She spoke enthusiastically about her own scientific interests – notably a teachers’ workshop with NASA at Wallops Island, where she rubbed elbows with space scientists and got to see a launch from “about 300 feet away.” Kent County’s school system, she said, has been wonderful about providing educational opportunities for their teachers. She also told of visiting an active volcano – a cultural tour of Hawaii’s Kilauea, with a Hawaiian tribal chief as her guide. The volcano is a sacred spot in the Hawaiian religion, and visits are strictly regulated, she said.
In addition to her science classes, Markosian also coaches cheerleading and takes part in the Positive Behavior Intervention and Support program, in which students are rewarded for good behavior. She also works with the Lamont Company to give the students experience in testing water. In another class, she taught the basics of forensics – showing the students the elements of fingerprints and toothprints to identify “suspects.” The toothprint specimens are collected using candy – which adds to the students’ interest, not surprisingly.

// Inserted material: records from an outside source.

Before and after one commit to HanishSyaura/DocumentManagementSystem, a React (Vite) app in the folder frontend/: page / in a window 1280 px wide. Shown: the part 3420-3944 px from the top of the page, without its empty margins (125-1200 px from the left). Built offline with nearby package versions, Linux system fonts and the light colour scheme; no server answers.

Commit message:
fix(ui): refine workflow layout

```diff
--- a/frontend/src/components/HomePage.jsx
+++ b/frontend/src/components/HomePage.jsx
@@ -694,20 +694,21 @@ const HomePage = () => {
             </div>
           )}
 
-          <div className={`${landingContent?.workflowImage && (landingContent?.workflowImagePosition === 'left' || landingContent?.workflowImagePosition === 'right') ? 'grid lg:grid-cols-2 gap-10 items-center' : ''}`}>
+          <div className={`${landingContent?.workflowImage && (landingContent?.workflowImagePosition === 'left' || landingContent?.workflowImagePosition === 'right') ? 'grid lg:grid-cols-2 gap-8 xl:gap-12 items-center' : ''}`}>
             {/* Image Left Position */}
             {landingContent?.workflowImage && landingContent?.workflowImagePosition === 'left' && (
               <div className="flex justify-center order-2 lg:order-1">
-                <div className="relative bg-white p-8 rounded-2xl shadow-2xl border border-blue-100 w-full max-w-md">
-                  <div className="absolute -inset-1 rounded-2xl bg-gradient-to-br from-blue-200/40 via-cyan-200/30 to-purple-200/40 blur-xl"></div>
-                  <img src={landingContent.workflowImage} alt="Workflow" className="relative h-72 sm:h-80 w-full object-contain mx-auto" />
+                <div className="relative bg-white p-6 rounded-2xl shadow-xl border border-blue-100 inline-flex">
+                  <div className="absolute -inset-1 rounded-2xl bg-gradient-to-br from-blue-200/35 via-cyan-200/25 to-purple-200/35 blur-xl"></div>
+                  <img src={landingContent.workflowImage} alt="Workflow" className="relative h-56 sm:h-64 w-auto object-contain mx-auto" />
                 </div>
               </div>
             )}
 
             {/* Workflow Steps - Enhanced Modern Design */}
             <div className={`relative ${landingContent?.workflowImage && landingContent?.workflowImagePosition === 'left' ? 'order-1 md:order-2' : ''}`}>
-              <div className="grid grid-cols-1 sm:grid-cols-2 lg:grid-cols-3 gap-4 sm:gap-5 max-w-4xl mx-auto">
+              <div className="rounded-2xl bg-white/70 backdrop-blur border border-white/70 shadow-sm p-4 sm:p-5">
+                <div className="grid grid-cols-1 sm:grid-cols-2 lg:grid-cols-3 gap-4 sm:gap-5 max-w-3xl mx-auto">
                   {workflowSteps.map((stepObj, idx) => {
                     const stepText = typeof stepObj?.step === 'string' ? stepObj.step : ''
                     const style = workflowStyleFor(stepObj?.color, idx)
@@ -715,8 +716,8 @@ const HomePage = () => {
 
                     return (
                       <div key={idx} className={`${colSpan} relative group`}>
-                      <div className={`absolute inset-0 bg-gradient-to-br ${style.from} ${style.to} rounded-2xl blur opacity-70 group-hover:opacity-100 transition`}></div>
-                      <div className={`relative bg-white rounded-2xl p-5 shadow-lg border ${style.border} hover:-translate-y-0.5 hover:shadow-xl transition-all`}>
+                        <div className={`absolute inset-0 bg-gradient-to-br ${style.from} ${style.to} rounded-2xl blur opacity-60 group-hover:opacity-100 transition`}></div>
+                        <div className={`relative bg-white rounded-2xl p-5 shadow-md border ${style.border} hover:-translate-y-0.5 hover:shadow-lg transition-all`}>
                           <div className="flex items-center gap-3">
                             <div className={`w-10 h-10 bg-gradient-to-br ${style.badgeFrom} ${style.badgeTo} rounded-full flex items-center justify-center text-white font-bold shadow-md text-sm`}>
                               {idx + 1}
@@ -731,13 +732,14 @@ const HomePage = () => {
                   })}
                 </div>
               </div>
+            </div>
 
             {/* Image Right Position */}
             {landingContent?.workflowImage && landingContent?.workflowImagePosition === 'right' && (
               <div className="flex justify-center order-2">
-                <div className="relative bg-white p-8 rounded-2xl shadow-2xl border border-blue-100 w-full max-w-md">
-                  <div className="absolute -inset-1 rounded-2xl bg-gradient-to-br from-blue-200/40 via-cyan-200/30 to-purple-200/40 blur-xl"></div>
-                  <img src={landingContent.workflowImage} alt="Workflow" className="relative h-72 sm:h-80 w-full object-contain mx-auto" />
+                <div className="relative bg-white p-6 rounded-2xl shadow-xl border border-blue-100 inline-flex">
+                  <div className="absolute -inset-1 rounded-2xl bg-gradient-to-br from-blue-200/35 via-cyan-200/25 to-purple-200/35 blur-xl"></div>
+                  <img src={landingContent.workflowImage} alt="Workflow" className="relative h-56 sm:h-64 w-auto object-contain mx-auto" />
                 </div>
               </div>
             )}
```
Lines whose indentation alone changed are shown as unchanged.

Markosian is taking courses toward her Master’s degree at Wilmington University in Delaware, with an eventual aim of getting certified as a school administrator. That’s a ways in the future, though – for now, she’s thoroughly enjoying her role as “the fun teacher” at Kent County Middle School.